Responding to accidents is never an easy task. Responding to an accident that involves large trucks, people and animals can quickly turn into a chaotic event if the local response team is not prepared or trained to handle such an occurrence.
With the amount of livestock raised in and around Michigan, along with large processors for poultry, sheep, beef and swine in the area, how to best handle accidents involving livestock is a question that has caused some concern.
Following several livestock truck rollovers over the last few years in Michigan and adjacent states, Michigan State University Extension formed a task force including representatives from Michigan Department of Agriculture, Michigan Pork Producer Association, Michigan Farm Bureau, Michigan Department of Transportation, law enforcement officials and livestock producers to address this concern. This task force recognized the need to have a network of trained people across the state to respond to these situations in order to help local police, fire crews, ambulances, veterinarians and other officials prepare for rollovers of semis pulling livestock trailers.
MSU Extension worked to coordinate a specialize training for livestock transportation rollover accident response.
This event was held at the Calhoun County Fairgrounds in Marshall, Michigan, an area chosen because of its proximity to I-94, I-69 and the I80-/90 corridors. This training brought in industry experts to discuss animal behavior, the proper tools to assist in a rollover accident situation with animals, what past accidents have entailed, along with different plans and resources that would allow people and crews to best respond to such events.

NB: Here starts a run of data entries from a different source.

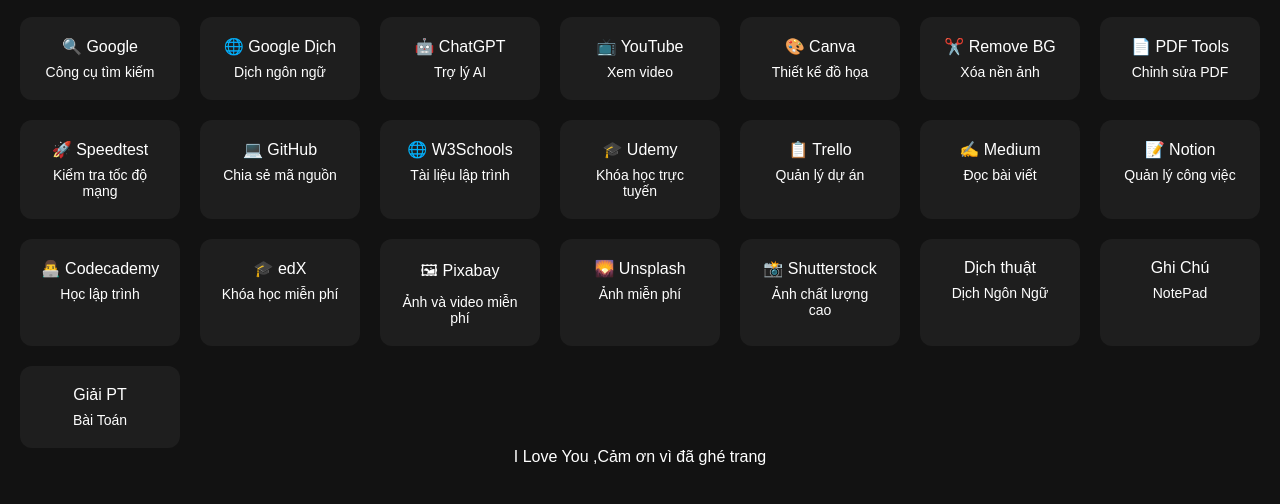
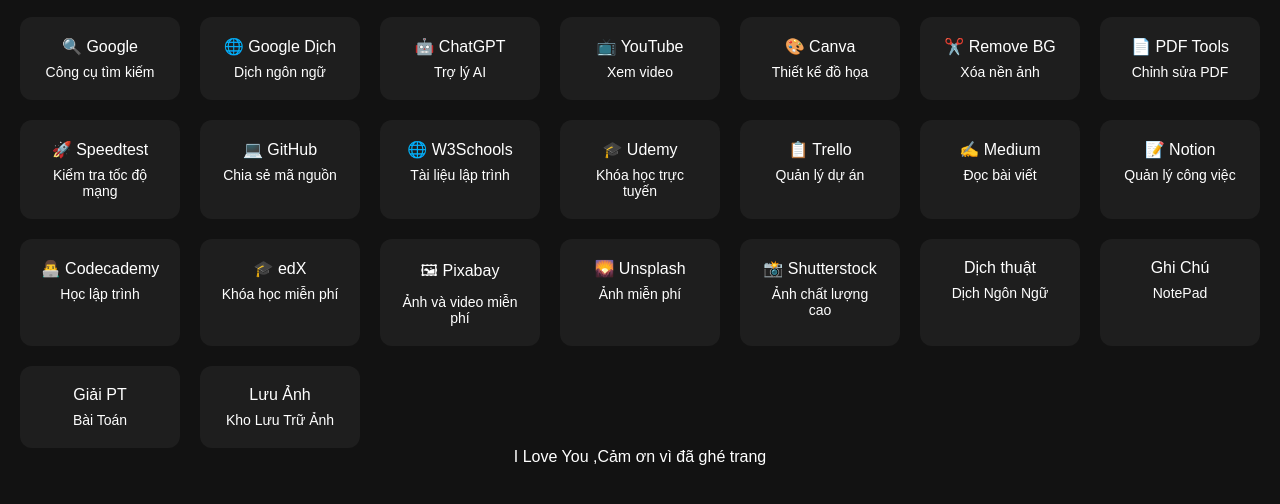
Before and after one commit to quangnhatran/ctt, a plain HTML site: page index.html in a window 1280 px wide. Shown: the part 130-634 px from the top of the page. Drawn offline with Linux system fonts and the light colour scheme.

Commit message:
Update index.html

```diff
--- a/index.html
+++ b/index.html
@@ -149,6 +149,10 @@
         Giải PT
         <span>Bài Toán</span>
       </a>
+      <a class="card" href="luuanh.html" target="_blank">
+        Lưu Ảnh
+        <span>Kho Lưu Trữ Ảnh </span>
+      </a>
   </div>
   <footer>
     I Love You ,Cảm ơn vì đã ghé trang
```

Pulling from a diverse audience, stakeholders from various entities included large production farms, transportation companies, first responders, processors, truckers, law officers from local, county and state levels and veterinarians.
Also, people from serval different states completed the training. Participants heard from responders with firsthand experience in accident scenes, what the crucial tasks are when managing a scene that involves vehicles, traffic, people and animals all while working an accident scene and ensuring public safety and animal welfare.
Hands-on, interactive demonstrations also complemented the training as participants learned about extrication of trapped animals, animal behavior and handling techniques, how to respond to injured animals, and humane euthanasia techniques.
This intensive training will help responders be prepared for these situations, properly contain the animals and correctly manage the accident scene.
Participants involved in the training indicted that because of their participation in the event, they have developed or refined a skill and they now feel better suited to responding to a livestock transportation accident.
This training gave attendees an excellent opportunity to network with local law enforcement groups, and helped them formulate key questions for continuous improvement of the different systems with which they are involved.
All participants from this diverse audience specified said they are better prepared to address livestock transportation accidents and would be able to share critical information with their teams.
These trained people will build a network of responders and act as advisers to assist first responders and emergency response personnel when these events occur and livestock need to be rescued from overturned trailers.
Michigan State University Extension would like to thank its partners for assisting with the funding, planning and executing the livestock rollover accident response training.
Financial assistance was supported by Michigan Department of Agriculture and Rural Development, Michigan Pork Producers Association, Jackson County Farm Bureau, Calhoun County Farm Bureau, Branch County Farm Bureau.
Contributing to the demonstration portion of the training were Blight Farms, Hickory Knoll Farm, Cooper Farms, Ron Wollpert Transportation and Tim Dunn Livestock Hauling. More information on responding to livestock transportation accidents can be found by visiting the Michigan State University Extension website.